Unfortunately, the Bears suffered a 60-56 upset loss to Indiana State at Arch Madness. They were snubbed for an NCAA Tournament bid in favor of a 22-8 UAB team that had lost its first conference tournament game. The Blazers got rocked by Clemson in the NCAAs; Missouri State beat Murray State in the NIT, then bowed out to Miami in the second round.
Cuonzo Martin’s last game at Missouri State was a loss to a Frank Haith team. The world is very strange sometimes.
So what can the stats tell us about Martin’s time in Springfield? To answer that question, we’ll look at Martin’s three years, plus Missouri’s averages for the three years before and after his arrival.
As we see here, it’s hard to create an average of sorts for Martin because the first year was a Year Zero reset. Looking only at his last two years, he had the Bears almost back to where Hinson had them in 2006 and 2007 and had them winning more games. Contrary to Martin’s reputation, though, it was offense where the improvement happened. His last two Missouri State offenses were better than Hinson’s (and much better than that of successor Paul Lusk), but his defenses never really came around.
Cuonzo — Missouri State offense
Martin’s first Missouri State team had no shooters, and it was painfully obvious.

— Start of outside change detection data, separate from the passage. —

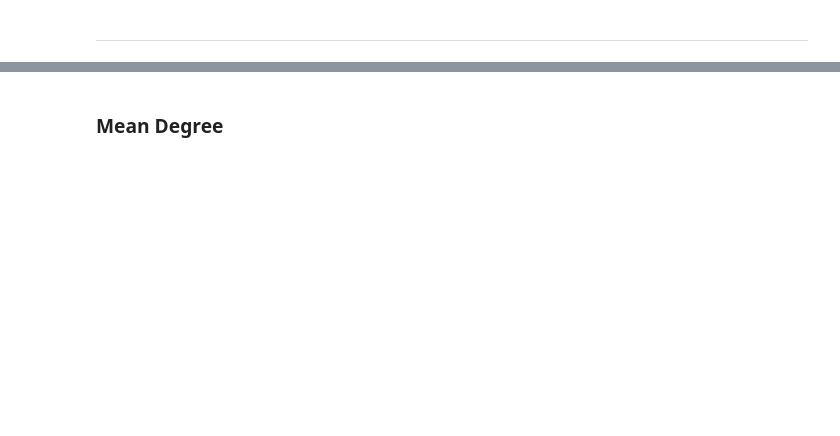
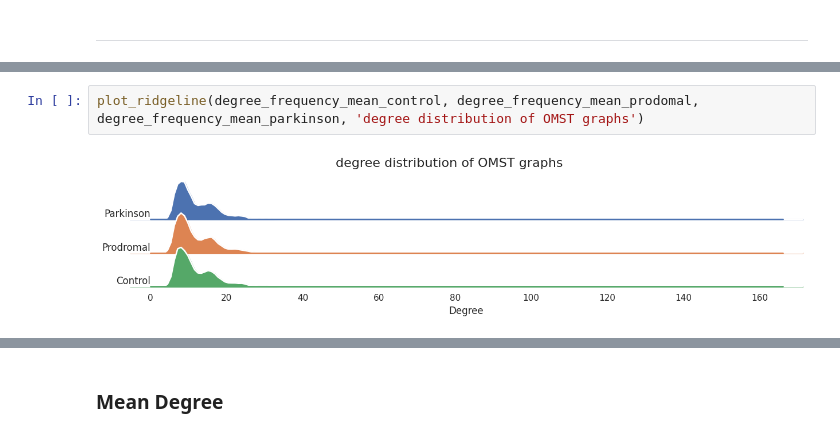
Before and after one commit to TheoRiffel/Parkinson-Diagnosis, a Jupyter notebook: notebooks/connectivity_analysis.ipynb, the cells around one changed output, grey strips where cells are left out. Drawn from its saved outputs; the diff is of its cells as text; blank space fills up the shorter version.

```diff
--- a/notebooks/connectivity_analysis.ipynb
+++ b/notebooks/connectivity_analysis.ipynb
@@ -146,0 +214,4 @@ all_graphs = Control_omst_graphs + Prodomal_omst_graphs + Parkinson_omst_graphs
+# %%
+plot_ridgeline(degree_frequency_mean_control, degree_frequency_mean_prodomal, degree_frequency_mean_parkinson, 'degree distribution of OMST graphs')
+# %% [output]
+[figure, added]
```
Also changed, not shown: parts of 130 cells of this notebook, 3 other files.
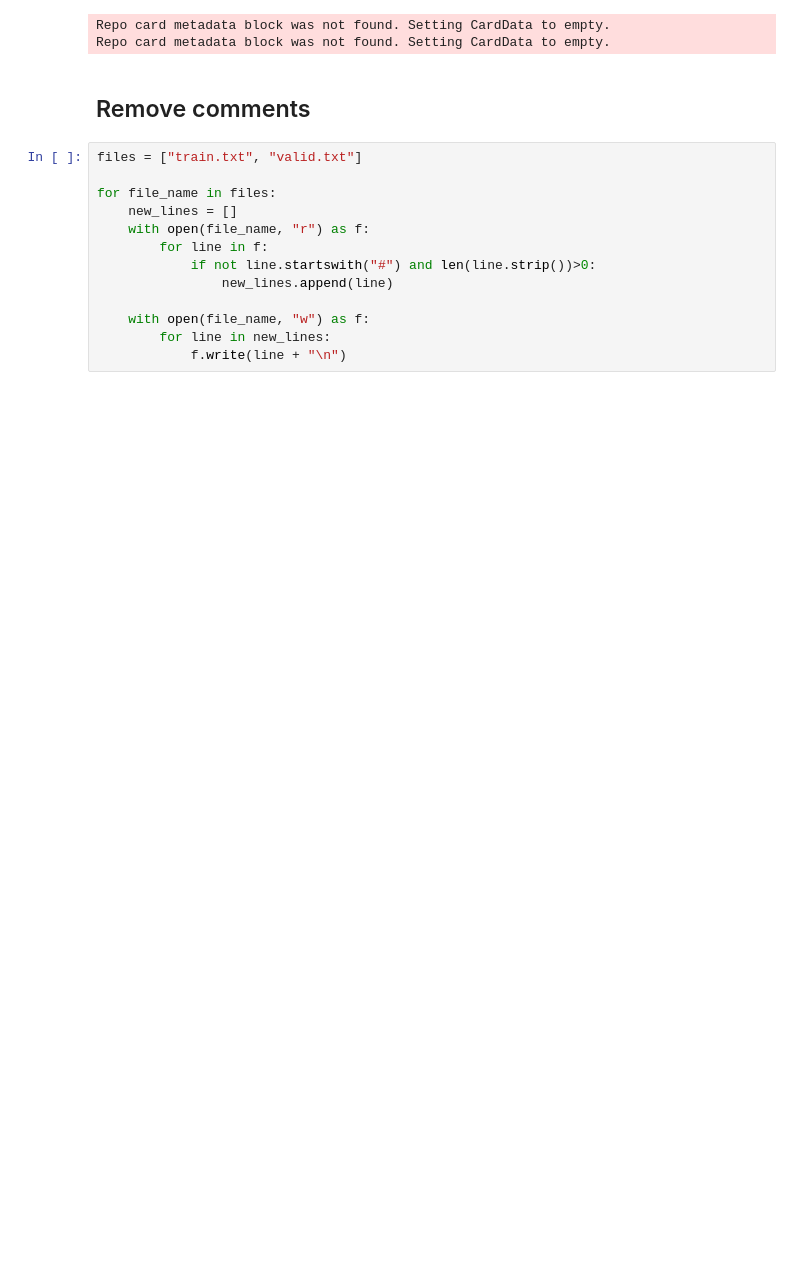
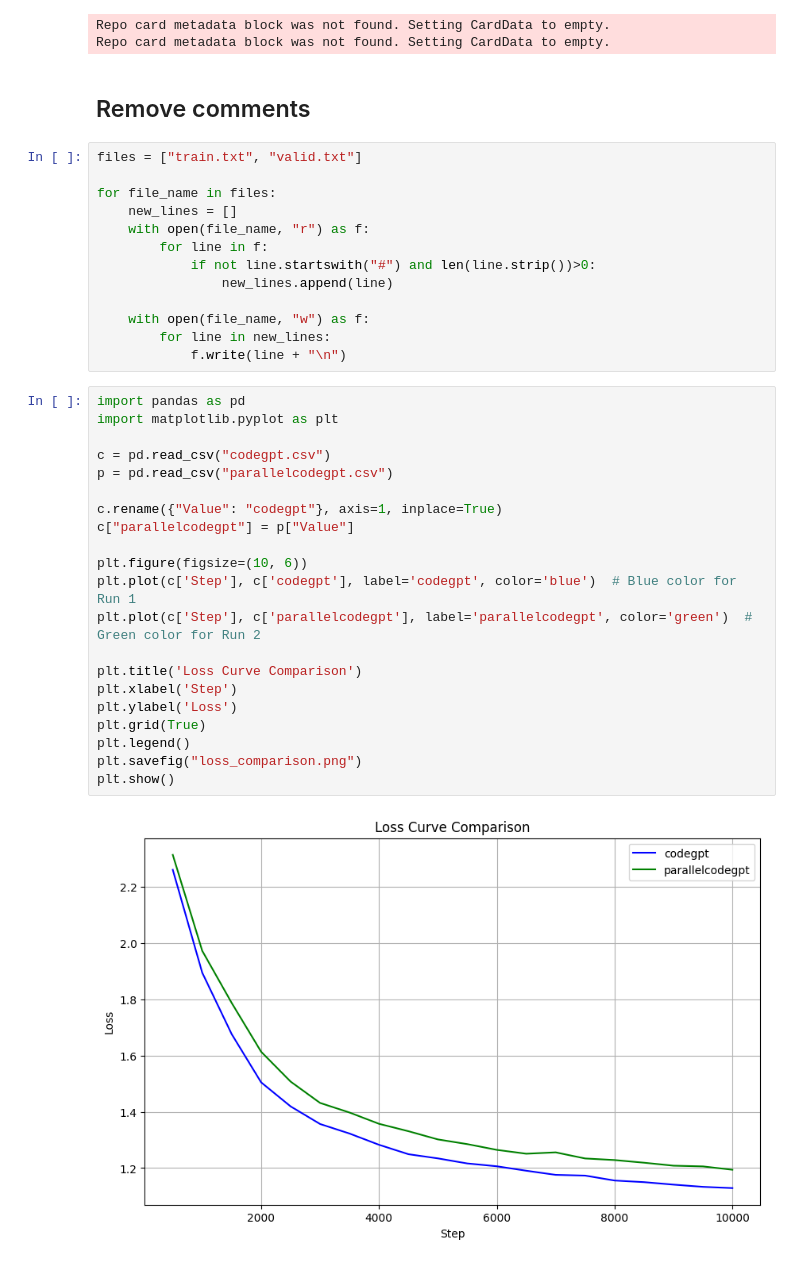
Before and after one commit to SkAndMl/ConvoCode, a Jupyter notebook: gpt_code/data.ipynb, the cells around one changed output. Drawn from its saved outputs; the diff is of its cells as text; blank space fills up the shorter version.

```diff
--- a/gpt_code/data.ipynb
+++ b/gpt_code/data.ipynb
@@ -32,3 +32,26 @@ for file_name in files:
     with open(file_name, "w") as f:
         for line in new_lines:
             f.write(line + "\n")
+# %%
+import pandas as pd
+import matplotlib.pyplot as plt
+
+c = pd.read_csv("codegpt.csv")
+p = pd.read_csv("parallelcodegpt.csv")
+
+c.rename({"Value": "codegpt"}, axis=1, inplace=True)
+c["parallelcodegpt"] = p["Value"]
+
+plt.figure(figsize=(10, 6))
+plt.plot(c['Step'], c['codegpt'], label='codegpt', color='blue')  # Blue color for Run 1
+plt.plot(c['Step'], c['parallelcodegpt'], label='parallelcodegpt', color='green')  # Green color for Run 2
+
+plt.title('Loss Curve Comparison')
+plt.xlabel('Step')
+plt.ylabel('Loss')
+plt.grid(True)
+plt.legend()
+plt.savefig("loss_comparison.png")
+plt.show()
+# %% [output]
+[figure, added]
```
Also changed, not shown: parts of 1 cell of this notebook, 11 other files.
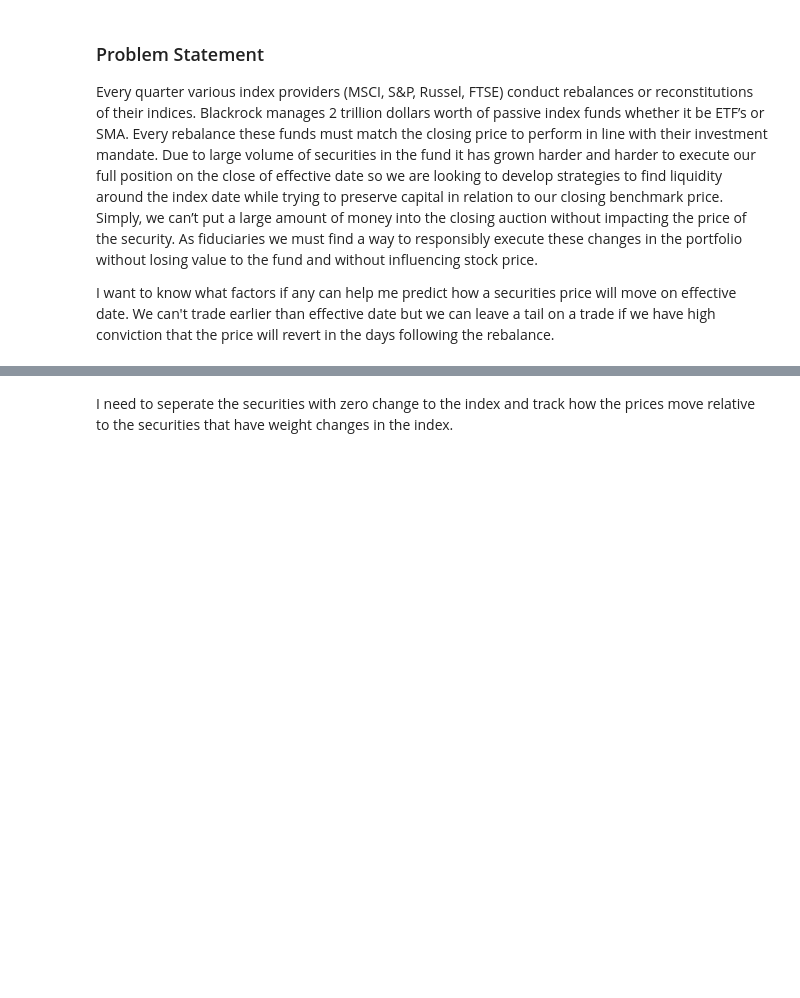
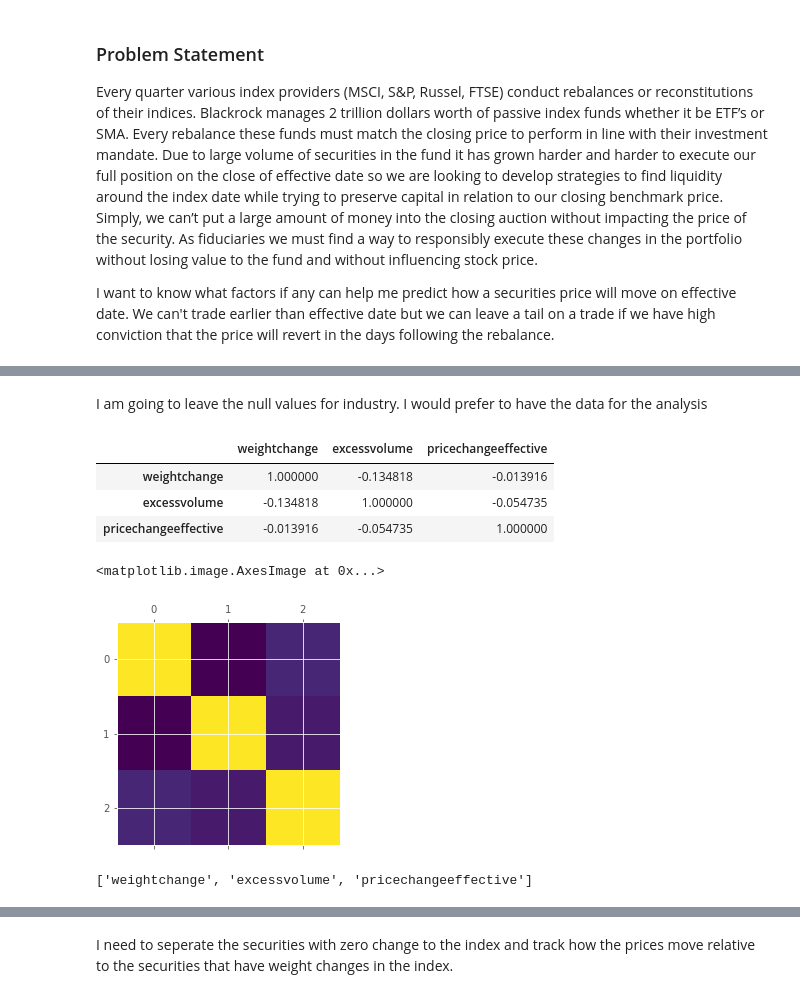
Before and after one commit to MattSilva14/DS-SF-34, a Jupyter notebook: final-project/3/Final Project 3.ipynb, the cells around one changed output, grey strips where cells are left out. Saved outputs shown, nothing was run; the diff lists cells and outputs as text; code cells hidden in the pictures; blank space fills up the shorter version.

```diff
--- a/final-project/3/Final Project 3.ipynb
+++ b/final-project/3/Final Project 3.ipynb
@@ -110,0 +98,20 @@ df.describe()
+# %% [markdown]
+I am going to leave the null values for industry.  I would prefer to have the data for the analysis
+# %%
+corr = df.corr()
+
+corr
+# %% [output]
+|  | weightchange | excessvolume | pricechangeeffective |
+| weightchange | 1.000000 | -0.134818 | -0.013916 |
+| excessvolume | -0.134818 | 1.000000 | -0.054735 |
+| pricechangeeffective | -0.013916 | -0.054735 | 1.000000 |
+# %%
+plt.matshow(corr)
+# %% [output]
+<matplotlib.image.AxesImage at 0x...>
+[figure, added]
+# %%
+list(corr.columns)
+# %% [output]
+['weightchange', 'excessvolume', 'pricechangeeffective']
```
Also changed, not shown: parts of 33 cells of this notebook, 5 other files.
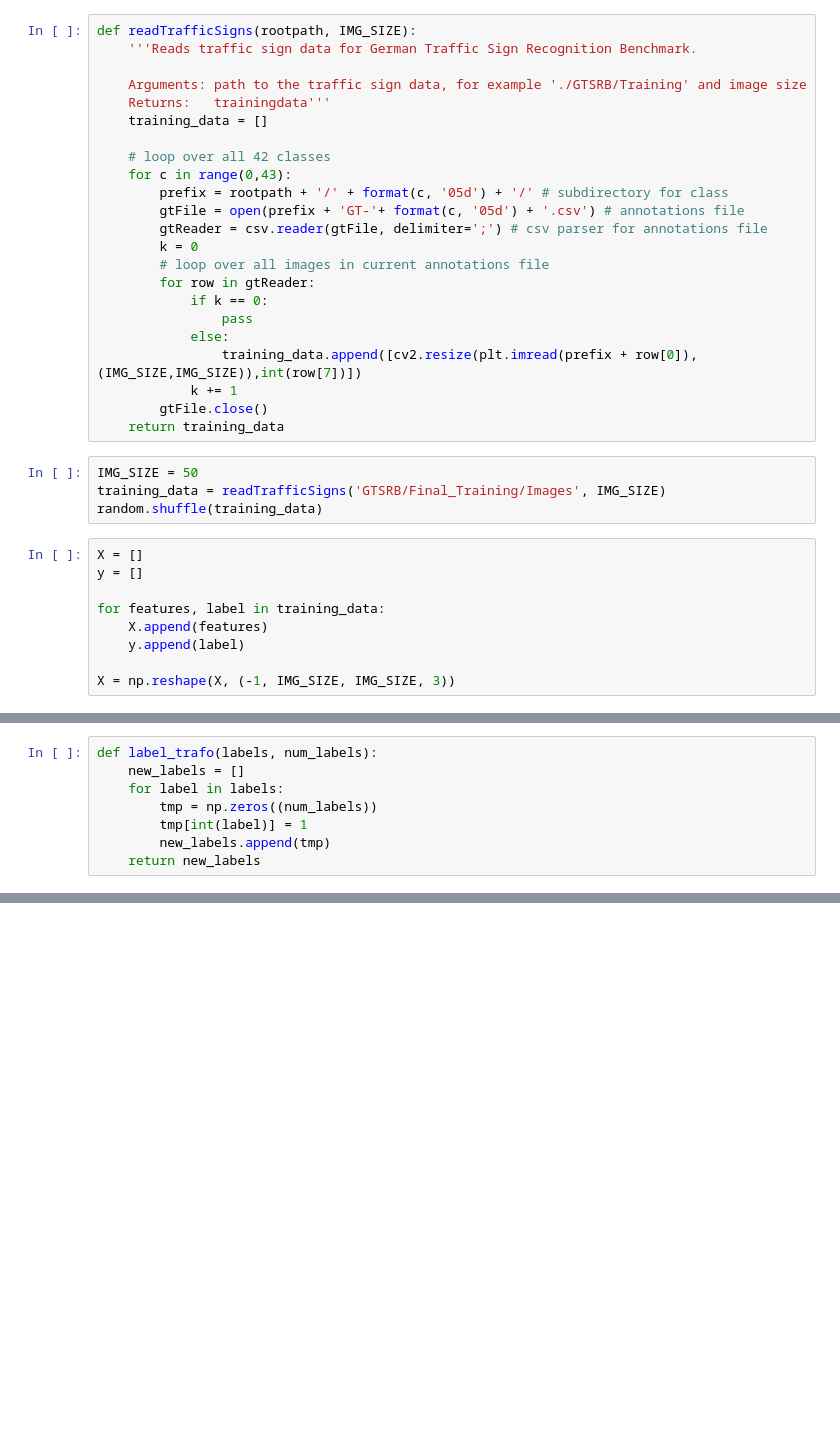
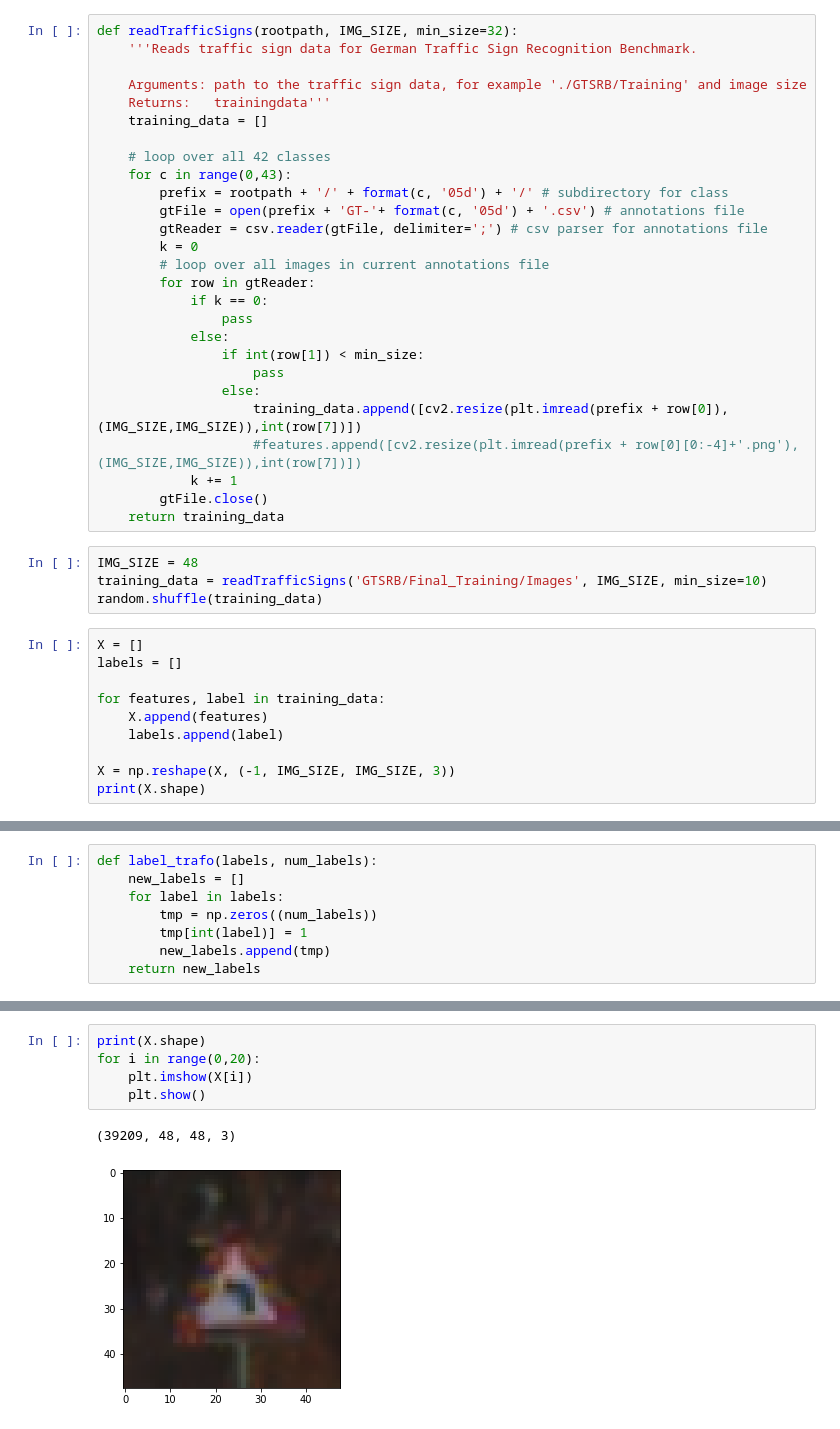
Before and after one commit to ml-group4/ML-Project, a Jupyter notebook: Load_Data.ipynb, the cells around one changed output, grey strips where cells are left out. Cells and saved outputs as stored; diff of their text form; blank space fills up the shorter version.

```diff
--- a/Load_Data.ipynb
+++ b/Load_Data.ipynb
@@ -6,7 +6,7 @@ import os
 import cv2
 import random
 # %%
-def readTrafficSigns(rootpath, IMG_SIZE):
+def readTrafficSigns(rootpath, IMG_SIZE, min_size=32):
     '''Reads traffic sign data for German Traffic Sign Recognition Benchmark.
 
     Arguments: path to the traffic sign data, for example './GTSRB/Training' and image size
@@ -24,20 +24,25 @@ def readTrafficSigns(rootpath, IMG_SIZE):
             if k == 0:
                 pass
             else:
-                training_data.append([cv2.resize(plt.imread(prefix + row[0]), (IMG_SIZE,IMG_SIZE)),int(row[7])])
+                if int(row[1]) < min_size:
+                    pass
+                else:
+                    training_data.append([cv2.resize(plt.imread(prefix + row[0]), (IMG_SIZE,IMG_SIZE)),int(row[7])])
+                    #features.append([cv2.resize(plt.imread(prefix + row[0][0:-4]+'.png'), (IMG_SIZE,IMG_SIZE)),int(row[7])])
             k += 1
         gtFile.close()
     return training_data
 # %%
-IMG_SIZE = 50
-training_data = readTrafficSigns('GTSRB/Final_Training/Images', IMG_SIZE)
+IMG_SIZE = 48
+training_data = readTrafficSigns('GTSRB/Final_Training/Images', IMG_SIZE, min_size=10)
 random.shuffle(training_data)
 # %%
 X = []
-y = []
+labels = []
 
 for features, label in training_data:
     X.append(features)
-    y.append(label)
+    labels.append(label)
 
 X = np.reshape(X, (-1, IMG_SIZE, IMG_SIZE, 3))
+print(X.shape)
@@ -81,0 +64,8 @@ print(y[0:100])
+# %%
+print(X.shape)
+for i in range(0,20):
+    plt.imshow(X[i])
+    plt.show()
+# %% [output]
+(39209, 48, 48, 3)
+[figure, added]
```
Also changed, not shown: parts of 7 cells of this notebook, 1 other file.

But perhaps most noteworthy here is the drastic improvement in both shooting and ball-handling. His first Bears team shot and missed a ton of 3s and had minimal inside presence; his next two squads grabbed more offensive rebounds, made a better rate of 2-pointers, and both took fewer and made a much higher percentage of its 3-pointers.
That 2011 team boasted Creekmore on the interior, drawing fouls, grabbing boards, and working as a center of gravity. The more defenders had to drift inside, the more it opened up Leonard (37% 3-point shooting on 231 attempts), Weems (40% on 167 attempts), and Mallett (39% on 115 attempts). There was far better depth and balance after that rough first year.
Cuonzo — Missouri State defense
Defense, on the other hand, was an issue. Hinson’s teams were awesome on that side of the court, and while Martin’s teams matched Hinson in terms of defensive rebounding and, after that first year, did a fine job of avoiding fouls, they gave up a ton of easy looks, especially inside the arc. And for as well as they avoided turnovers on offense, they forced next to none on defense.
Martin’s Missouri State teams were plodding and reasonably physical, and their strengths were balanced offense and strong defensive rebounding. They probably deserved an NCAA Tournament bid in his last year in Springfield, but regardless, he set the bar higher than his successor could match. In the six seasons since he left, Missouri State had not recorded another top-75 finish and has won more than 17 games in a season only once.
Following the loss to Miami, Tennessee came calling. We’ll look at his turbulent tenure in Knoxville tomorrow.